Former Director-General of Nigeria Television Authority (NTA), Prof. Tonnnie Iredia, has urged the media to set agenda for positive result through reporting the power sector.
Iredia made the call at a Power Sector Conversation organised by Reboot, a Non-Governmental Organisation (NGO), in Abuja on Friday.
He said that there was the need for continuous report on the issues of power and its importance to a nation.
He said that the media needed to study what the audience needed to know and used the right language while consistently reporting the issues.
Iredia added that reporters should adopt the principle of “force multiplication’’ and set strategic agenda for creating awareness on issues in the sector.
“We have to find a way to make power sector reporting the issue of the moment instead of politics.
“We must get people to talk about these issues regularly by the awareness we create and this will make the power very significant.
“We need to adopt the principle of force multiplication which simply means that the more you talk about power issues, the more it rings on the minds of the people,” he said.
According to veteran journalist, the principle will help to set agenda and thereby change the methodology of discussion.
He said that it was unfortunate that Nigerian journalism was foreign-based but noted that media organisations should give preference to indigenous languages in dissemination of news.
He said that Nigeria, with low literacy level, required use of local languages in information-sharing.
This, Iredia said, would also help to sell good ideas and bring about change of orientation among Nigerians.
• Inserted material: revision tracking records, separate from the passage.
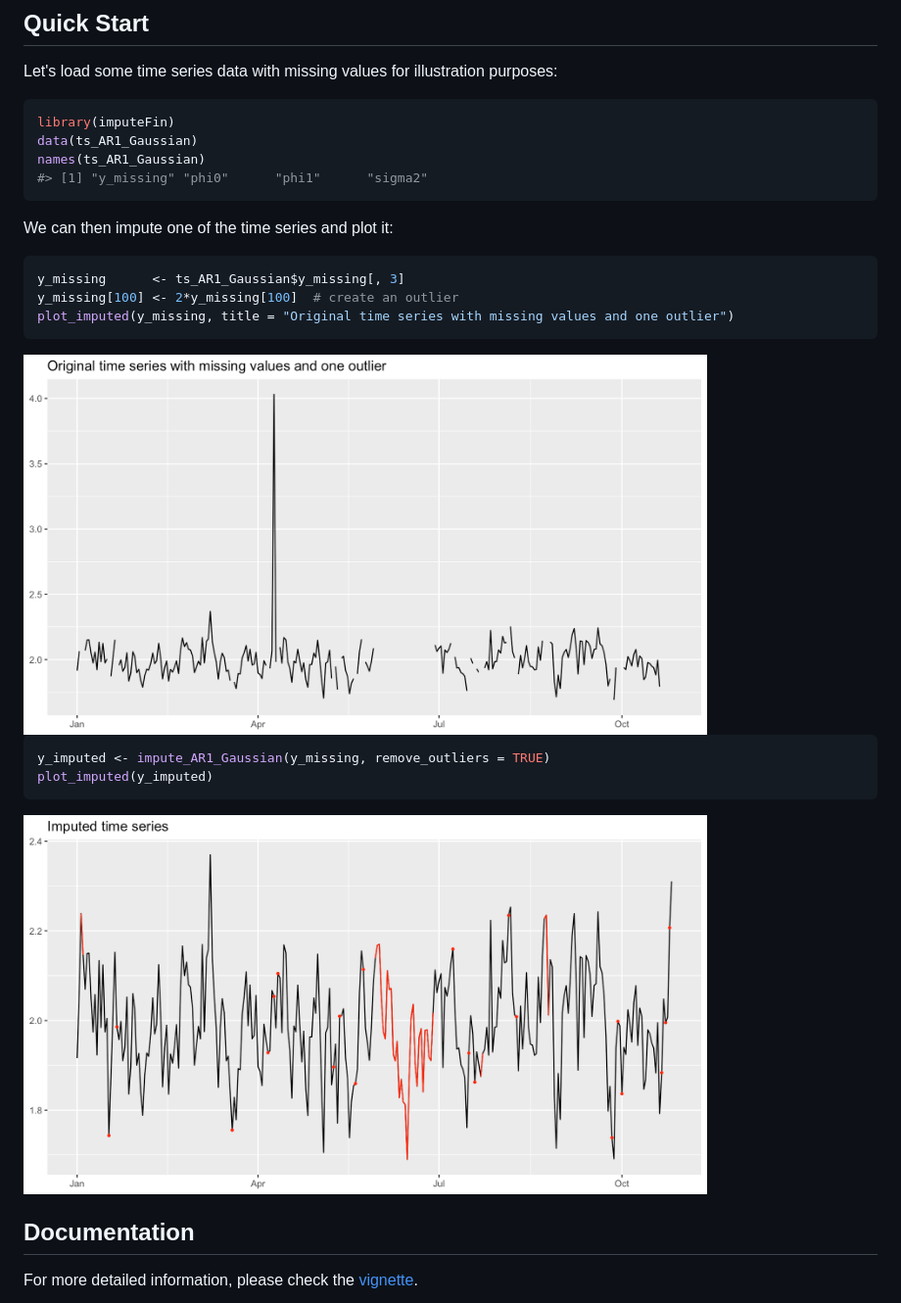
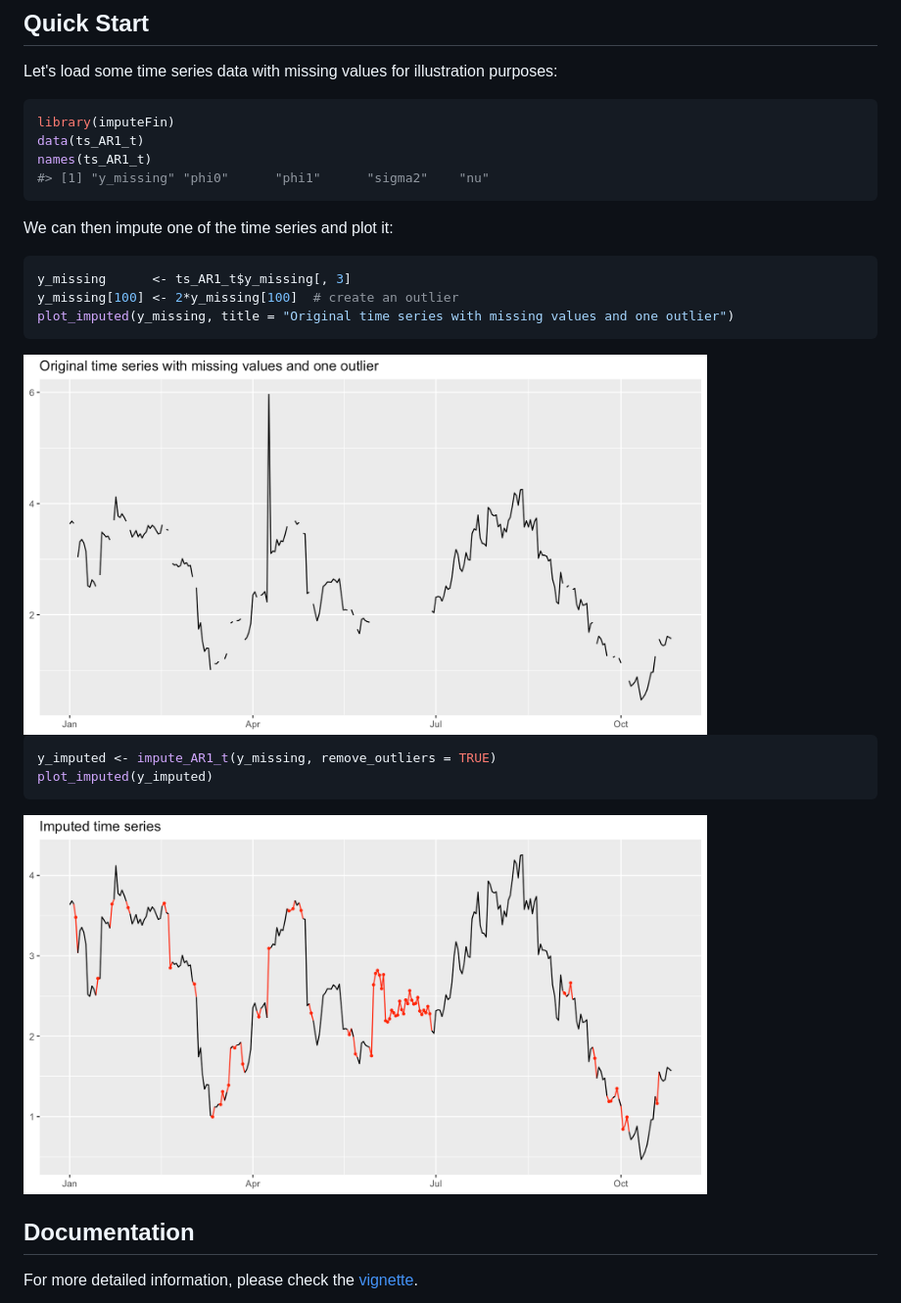
Before and after one commit to dppalomar/imputeFin, a Markdown page: README.md, the part around the change. Shown at 98% size. GitHub-like rendering; pictures changed too: man/figures/README-unnamed-chunk-6-1.png, man/figures/README-unnamed-chunk-6-2.png.

````diff
--- a/README.md
+++ b/README.md
@@ -61,15 +61,15 @@ Let's load some time series data with missing values for illustration purposes:
 
 ```r
 library(imputeFin)
-data(ts_AR1_Gaussian)
-names(ts_AR1_Gaussian)
-#> [1] "y_missing" "phi0"      "phi1"      "sigma2"
+data(ts_AR1_t)
+names(ts_AR1_t)
+#> [1] "y_missing" "phi0"      "phi1"      "sigma2"    "nu"
 ```
 
 We can then impute one of the time series and plot it:
 
 ```r
-y_missing      <- ts_AR1_Gaussian$y_missing[, 3]
+y_missing      <- ts_AR1_t$y_missing[, 3]
 y_missing[100] <- 2*y_missing[100]  # create an outlier
 plot_imputed(y_missing, title = "Original time series with missing values and one outlier")
 ```
@@ -77,7 +77,7 @@ plot_imputed(y_missing, title = "Original time series with missing values and on
 <img src="man/figures/README-unnamed-chunk-6-1.png" width="80%" style="display: block; margin: auto;" />
 
 ```r
-y_imputed <- impute_AR1_Gaussian(y_missing, remove_outliers = TRUE)
+y_imputed <- impute_AR1_t(y_missing, remove_outliers = TRUE)
 plot_imputed(y_imputed)
 ```
 
````
Also changed, not shown: 2 other files.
He said that government must find a way to partner the media to plot ways and means to move the nation forward.
“The media are always criticising; we need to look at what has been done, what next to be done and the best approach to issues in reporting
“We need to appreciate the challenges of development and tell government the right things to do,” he added.
On corruption, he said that government needed to embrace the use of technology to fight corruption.
“If we don’t embrace it, we cannot stop corruption,” he said.